Cornhusker Economics April 14, 2021
A Commonly Forgotten Tool in Retirement Planning: Health Savings Accounts

By Austin Duerfeldt

coins and stethoscope.Many individuals are aware of IRAs, 401(k) plans, 403(b) plans, and others when starting to build their retirement portfolio.  These plans all have their benefits and drawbacks that need to be accounted for.  What surprises many is there is another tool that you may be qualified for and are underutilizing.  A Health Savings Account, commonly referred to as an HSA, has some interesting possibilities that could be useful.  An HSA is a type of savings account that lets you set aside money on a pre-tax basis to pay for qualifying medical expenses.  While you cannot generally use this money saved to pay for health insurance premiums you can use it to pay for deductibles, copayments, coinsurance, and some other types of expenses.  While many individuals say they are healthy, my comment is generally there will be a time down the road when they may not be healthy.  Most farmers will need hearing aids due to years of working around loud machinery, glasses are required as our eyesight worsens, and additional care is required the older we get.  This HSA can be a great tool to insure your other retirement funds can be used for living and fun leisure activities.  Here are some of the key benefits to consider:

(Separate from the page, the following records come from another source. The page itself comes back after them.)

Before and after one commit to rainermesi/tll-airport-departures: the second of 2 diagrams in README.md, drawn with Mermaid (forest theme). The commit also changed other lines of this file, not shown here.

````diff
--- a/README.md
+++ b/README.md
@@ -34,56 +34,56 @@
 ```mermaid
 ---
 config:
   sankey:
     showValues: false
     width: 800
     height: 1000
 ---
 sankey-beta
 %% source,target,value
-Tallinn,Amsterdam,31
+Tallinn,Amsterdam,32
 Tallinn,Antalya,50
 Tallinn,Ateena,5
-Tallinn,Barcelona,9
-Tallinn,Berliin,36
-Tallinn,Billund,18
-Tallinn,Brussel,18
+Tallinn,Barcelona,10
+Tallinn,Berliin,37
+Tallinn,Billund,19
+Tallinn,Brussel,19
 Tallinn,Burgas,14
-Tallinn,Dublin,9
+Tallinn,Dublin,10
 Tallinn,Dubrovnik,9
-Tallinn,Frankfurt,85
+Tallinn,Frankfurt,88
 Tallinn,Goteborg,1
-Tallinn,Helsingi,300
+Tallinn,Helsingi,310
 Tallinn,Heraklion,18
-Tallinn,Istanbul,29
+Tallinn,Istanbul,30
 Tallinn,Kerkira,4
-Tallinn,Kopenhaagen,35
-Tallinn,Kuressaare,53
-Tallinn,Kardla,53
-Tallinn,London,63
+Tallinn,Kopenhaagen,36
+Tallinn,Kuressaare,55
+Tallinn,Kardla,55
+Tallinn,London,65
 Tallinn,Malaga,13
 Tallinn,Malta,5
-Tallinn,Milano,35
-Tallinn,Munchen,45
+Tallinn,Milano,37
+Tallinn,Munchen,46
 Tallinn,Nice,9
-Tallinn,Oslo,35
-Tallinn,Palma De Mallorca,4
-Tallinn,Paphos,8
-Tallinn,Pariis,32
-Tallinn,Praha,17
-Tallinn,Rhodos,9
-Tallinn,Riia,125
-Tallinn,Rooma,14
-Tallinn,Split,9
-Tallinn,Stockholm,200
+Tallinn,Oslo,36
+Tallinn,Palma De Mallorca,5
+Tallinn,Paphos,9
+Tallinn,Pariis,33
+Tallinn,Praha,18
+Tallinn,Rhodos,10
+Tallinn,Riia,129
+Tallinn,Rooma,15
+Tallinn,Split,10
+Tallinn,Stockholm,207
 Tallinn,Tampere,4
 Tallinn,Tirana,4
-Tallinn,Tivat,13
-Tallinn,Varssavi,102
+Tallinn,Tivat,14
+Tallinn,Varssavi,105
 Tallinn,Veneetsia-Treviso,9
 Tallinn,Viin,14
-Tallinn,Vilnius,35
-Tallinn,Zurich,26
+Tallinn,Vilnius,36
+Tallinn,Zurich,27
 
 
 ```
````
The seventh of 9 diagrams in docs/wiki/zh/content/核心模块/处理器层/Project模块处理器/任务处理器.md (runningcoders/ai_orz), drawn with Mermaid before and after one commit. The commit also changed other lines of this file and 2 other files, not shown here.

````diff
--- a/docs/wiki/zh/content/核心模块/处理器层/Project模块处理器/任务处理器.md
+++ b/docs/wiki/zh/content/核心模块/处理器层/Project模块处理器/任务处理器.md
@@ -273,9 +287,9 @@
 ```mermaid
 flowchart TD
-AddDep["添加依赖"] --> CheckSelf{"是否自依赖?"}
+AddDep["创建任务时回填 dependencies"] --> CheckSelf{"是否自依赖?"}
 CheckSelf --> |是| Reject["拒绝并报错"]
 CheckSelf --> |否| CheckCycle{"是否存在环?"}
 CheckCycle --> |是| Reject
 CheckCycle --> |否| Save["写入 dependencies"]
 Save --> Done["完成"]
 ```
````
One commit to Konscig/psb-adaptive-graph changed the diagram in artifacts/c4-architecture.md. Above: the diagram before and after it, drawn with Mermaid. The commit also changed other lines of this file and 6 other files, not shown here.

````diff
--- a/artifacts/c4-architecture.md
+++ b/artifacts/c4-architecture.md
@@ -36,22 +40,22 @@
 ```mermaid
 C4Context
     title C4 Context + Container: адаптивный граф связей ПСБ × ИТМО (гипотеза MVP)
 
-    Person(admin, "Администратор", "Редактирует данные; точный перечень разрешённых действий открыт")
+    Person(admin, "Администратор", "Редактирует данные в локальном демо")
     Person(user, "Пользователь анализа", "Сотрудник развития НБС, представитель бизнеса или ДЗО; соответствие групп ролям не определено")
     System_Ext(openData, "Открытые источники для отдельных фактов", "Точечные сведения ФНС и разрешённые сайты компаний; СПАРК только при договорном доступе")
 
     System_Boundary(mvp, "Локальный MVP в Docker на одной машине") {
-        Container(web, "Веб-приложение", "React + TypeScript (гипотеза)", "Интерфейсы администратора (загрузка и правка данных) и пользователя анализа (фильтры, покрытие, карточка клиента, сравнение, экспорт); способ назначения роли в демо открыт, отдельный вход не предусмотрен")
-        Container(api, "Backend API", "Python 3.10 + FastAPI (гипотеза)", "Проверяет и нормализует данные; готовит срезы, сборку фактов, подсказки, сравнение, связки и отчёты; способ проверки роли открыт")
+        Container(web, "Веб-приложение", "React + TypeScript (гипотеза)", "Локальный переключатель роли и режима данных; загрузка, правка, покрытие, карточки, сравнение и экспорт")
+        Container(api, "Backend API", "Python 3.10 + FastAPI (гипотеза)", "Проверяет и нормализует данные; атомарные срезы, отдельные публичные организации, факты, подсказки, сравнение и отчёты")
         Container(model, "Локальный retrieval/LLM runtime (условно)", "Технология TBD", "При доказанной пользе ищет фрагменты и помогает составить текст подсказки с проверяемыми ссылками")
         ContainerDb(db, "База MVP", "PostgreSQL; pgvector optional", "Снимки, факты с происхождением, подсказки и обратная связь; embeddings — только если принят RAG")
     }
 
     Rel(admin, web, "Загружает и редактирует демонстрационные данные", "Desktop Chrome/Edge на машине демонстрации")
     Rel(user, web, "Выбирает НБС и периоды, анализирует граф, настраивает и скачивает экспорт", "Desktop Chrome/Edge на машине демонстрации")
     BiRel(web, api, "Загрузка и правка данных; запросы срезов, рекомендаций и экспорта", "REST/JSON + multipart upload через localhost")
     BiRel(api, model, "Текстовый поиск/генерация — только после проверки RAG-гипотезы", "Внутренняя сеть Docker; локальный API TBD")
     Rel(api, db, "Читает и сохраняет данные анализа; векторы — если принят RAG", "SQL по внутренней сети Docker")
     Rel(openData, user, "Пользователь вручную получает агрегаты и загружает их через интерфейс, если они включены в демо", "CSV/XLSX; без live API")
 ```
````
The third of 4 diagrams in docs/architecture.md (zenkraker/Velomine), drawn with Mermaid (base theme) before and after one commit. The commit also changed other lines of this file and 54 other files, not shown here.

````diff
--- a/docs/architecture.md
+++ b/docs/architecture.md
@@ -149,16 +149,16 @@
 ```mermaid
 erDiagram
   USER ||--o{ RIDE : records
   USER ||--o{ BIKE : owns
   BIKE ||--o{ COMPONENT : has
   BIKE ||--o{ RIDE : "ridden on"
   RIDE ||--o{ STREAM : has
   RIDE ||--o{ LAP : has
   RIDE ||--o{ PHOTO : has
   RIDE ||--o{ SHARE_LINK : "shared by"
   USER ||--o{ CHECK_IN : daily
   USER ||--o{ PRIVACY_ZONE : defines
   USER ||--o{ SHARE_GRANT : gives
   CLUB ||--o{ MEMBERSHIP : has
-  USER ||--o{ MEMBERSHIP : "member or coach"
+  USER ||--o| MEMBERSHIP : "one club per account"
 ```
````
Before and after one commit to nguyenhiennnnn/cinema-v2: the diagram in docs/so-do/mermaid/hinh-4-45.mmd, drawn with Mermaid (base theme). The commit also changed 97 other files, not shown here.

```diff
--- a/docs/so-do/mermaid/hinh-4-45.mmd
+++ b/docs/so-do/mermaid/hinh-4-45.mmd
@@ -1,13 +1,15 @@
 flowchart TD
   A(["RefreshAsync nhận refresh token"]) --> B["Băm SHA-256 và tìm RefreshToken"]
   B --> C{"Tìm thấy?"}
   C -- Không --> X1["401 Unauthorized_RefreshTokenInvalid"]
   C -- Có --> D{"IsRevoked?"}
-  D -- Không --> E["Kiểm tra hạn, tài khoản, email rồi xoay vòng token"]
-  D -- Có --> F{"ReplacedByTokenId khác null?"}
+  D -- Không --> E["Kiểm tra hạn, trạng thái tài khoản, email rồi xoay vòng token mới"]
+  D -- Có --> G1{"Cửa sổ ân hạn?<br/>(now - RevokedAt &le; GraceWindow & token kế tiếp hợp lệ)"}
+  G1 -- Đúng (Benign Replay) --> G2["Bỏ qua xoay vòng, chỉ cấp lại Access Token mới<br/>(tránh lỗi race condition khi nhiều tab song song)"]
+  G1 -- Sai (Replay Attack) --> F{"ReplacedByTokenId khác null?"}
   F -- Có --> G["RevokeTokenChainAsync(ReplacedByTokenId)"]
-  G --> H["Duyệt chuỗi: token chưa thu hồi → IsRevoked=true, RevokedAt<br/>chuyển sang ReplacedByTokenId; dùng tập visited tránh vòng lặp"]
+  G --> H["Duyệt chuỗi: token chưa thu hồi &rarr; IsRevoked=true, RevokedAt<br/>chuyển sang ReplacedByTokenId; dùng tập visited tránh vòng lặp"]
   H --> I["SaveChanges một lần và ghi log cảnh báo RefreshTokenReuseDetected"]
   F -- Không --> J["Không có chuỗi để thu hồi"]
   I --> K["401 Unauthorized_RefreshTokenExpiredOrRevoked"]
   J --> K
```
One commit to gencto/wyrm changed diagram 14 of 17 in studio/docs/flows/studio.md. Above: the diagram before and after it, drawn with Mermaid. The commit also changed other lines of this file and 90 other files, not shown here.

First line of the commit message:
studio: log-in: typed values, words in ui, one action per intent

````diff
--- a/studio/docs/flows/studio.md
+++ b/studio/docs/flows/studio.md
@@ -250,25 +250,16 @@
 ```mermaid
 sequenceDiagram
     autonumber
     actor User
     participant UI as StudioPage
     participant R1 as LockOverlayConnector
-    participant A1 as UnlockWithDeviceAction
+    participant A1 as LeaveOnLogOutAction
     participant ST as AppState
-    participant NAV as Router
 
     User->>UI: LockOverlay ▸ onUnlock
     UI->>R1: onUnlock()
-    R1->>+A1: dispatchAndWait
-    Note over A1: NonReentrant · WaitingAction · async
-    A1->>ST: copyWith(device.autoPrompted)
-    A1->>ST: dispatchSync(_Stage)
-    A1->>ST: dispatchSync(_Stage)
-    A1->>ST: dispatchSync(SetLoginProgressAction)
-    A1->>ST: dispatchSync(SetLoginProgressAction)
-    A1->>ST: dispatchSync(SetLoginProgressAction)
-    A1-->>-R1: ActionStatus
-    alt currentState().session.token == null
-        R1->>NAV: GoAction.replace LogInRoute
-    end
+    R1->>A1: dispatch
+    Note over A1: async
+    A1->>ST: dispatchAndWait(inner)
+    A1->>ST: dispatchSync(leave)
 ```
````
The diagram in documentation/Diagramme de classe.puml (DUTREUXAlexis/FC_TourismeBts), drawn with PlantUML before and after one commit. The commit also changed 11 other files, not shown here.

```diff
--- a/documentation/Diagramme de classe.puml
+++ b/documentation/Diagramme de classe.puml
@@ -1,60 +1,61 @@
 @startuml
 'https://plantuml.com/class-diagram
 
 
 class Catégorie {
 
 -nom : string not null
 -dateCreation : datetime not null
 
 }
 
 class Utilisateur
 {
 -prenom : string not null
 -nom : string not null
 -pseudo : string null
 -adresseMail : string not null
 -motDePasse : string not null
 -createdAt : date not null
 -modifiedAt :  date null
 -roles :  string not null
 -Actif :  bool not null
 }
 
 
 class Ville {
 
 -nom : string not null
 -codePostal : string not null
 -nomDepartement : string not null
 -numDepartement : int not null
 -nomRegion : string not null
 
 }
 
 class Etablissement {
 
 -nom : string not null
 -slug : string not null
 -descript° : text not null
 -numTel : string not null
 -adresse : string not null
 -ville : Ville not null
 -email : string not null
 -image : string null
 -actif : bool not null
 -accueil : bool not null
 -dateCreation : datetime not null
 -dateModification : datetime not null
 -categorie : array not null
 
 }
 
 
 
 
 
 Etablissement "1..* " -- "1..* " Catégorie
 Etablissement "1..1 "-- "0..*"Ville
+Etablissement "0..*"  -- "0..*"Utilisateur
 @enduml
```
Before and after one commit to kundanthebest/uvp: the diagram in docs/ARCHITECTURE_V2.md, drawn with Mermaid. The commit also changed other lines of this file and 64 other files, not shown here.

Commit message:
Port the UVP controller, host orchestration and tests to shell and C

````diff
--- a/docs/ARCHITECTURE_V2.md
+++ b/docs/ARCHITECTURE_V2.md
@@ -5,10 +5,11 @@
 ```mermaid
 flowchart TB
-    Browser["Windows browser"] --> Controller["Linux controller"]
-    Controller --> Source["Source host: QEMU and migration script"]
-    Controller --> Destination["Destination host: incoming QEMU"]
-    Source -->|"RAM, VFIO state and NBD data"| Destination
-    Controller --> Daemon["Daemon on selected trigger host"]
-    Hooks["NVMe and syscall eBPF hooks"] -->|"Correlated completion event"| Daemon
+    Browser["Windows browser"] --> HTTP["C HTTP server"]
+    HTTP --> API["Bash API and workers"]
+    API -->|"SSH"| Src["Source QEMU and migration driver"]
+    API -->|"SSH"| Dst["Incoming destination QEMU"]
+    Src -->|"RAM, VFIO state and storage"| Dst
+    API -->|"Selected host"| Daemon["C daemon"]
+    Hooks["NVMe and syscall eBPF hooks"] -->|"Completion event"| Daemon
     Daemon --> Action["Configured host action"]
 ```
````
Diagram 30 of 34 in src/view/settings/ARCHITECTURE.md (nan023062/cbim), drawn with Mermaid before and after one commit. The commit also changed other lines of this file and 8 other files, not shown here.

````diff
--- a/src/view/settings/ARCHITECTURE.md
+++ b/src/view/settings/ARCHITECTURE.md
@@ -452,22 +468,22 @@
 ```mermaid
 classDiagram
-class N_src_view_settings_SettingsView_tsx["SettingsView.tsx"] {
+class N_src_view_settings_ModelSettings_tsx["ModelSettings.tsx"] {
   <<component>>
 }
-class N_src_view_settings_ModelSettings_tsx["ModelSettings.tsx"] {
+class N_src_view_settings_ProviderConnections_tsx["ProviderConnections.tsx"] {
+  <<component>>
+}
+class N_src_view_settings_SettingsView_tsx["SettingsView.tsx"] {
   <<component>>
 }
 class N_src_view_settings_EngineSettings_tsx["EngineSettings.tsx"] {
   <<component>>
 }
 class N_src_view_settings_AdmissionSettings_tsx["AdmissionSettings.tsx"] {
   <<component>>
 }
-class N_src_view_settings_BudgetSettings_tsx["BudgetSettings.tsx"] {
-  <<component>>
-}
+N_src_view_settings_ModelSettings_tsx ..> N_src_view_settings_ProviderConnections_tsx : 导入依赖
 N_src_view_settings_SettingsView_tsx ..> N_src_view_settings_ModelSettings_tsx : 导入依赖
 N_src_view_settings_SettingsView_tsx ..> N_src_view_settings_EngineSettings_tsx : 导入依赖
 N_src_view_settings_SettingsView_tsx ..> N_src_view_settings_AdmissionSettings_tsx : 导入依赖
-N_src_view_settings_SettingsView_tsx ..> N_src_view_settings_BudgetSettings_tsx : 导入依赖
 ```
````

  1. The money placed in this account is pre-tax basis.  The money when taken out, if used for a qualifying expense, is also tax free. Currently, as of April 2021, an individual can contribute $3,600 and a family can contribute $7,200. Amounts are adjusted annually. In addition to the annual contribution limits for those 55 and older, you can contribute an additional $1,000 catch-up contribution.
  2. The amount contributed rolls over each year until used. Unlike some other policies, an HSA does not have a use-it-or-lose-it mechanism. The account can also be transferred free of probate to your spouse.
  3. Interest can be earned in the HSA and is not taxable.There are options to fit most risk tolerance levels on interest earnings.  Most banks will offer HSA services ranging from .004% to 2% at the last time I checked.  You do also have the option to invest in more aggressive manners though.  Many stock market investment firms have HSA options that allow you to invest in mutual funds, stocks, bonds, ETFs, and more.  With these investments, you stand to earn more over time but have a greater risk of loss in the short run.

To give you a rough idea, consider investing $3,600 a year into an HSA for 30 years.  We will also assume a federal tax bracket at 24% and will be a bit aggressive with our investment shooting for a 7% rate of return.  If we are mostly healthy and only withdraw $300 per year for medical expenses, what does this account look like at the end of the 30 years?  Well, for starters we have $31,320 of tax savings on tax deferred growth which is always nice.  The other important number is that at the end of the 30 years the HSA will have a potential balance of $333,540.  This balance will again continue to grow until the money is withdrawn.  Those funds as of today would be enough to roughly fund five years in a nursing home out of pocket. 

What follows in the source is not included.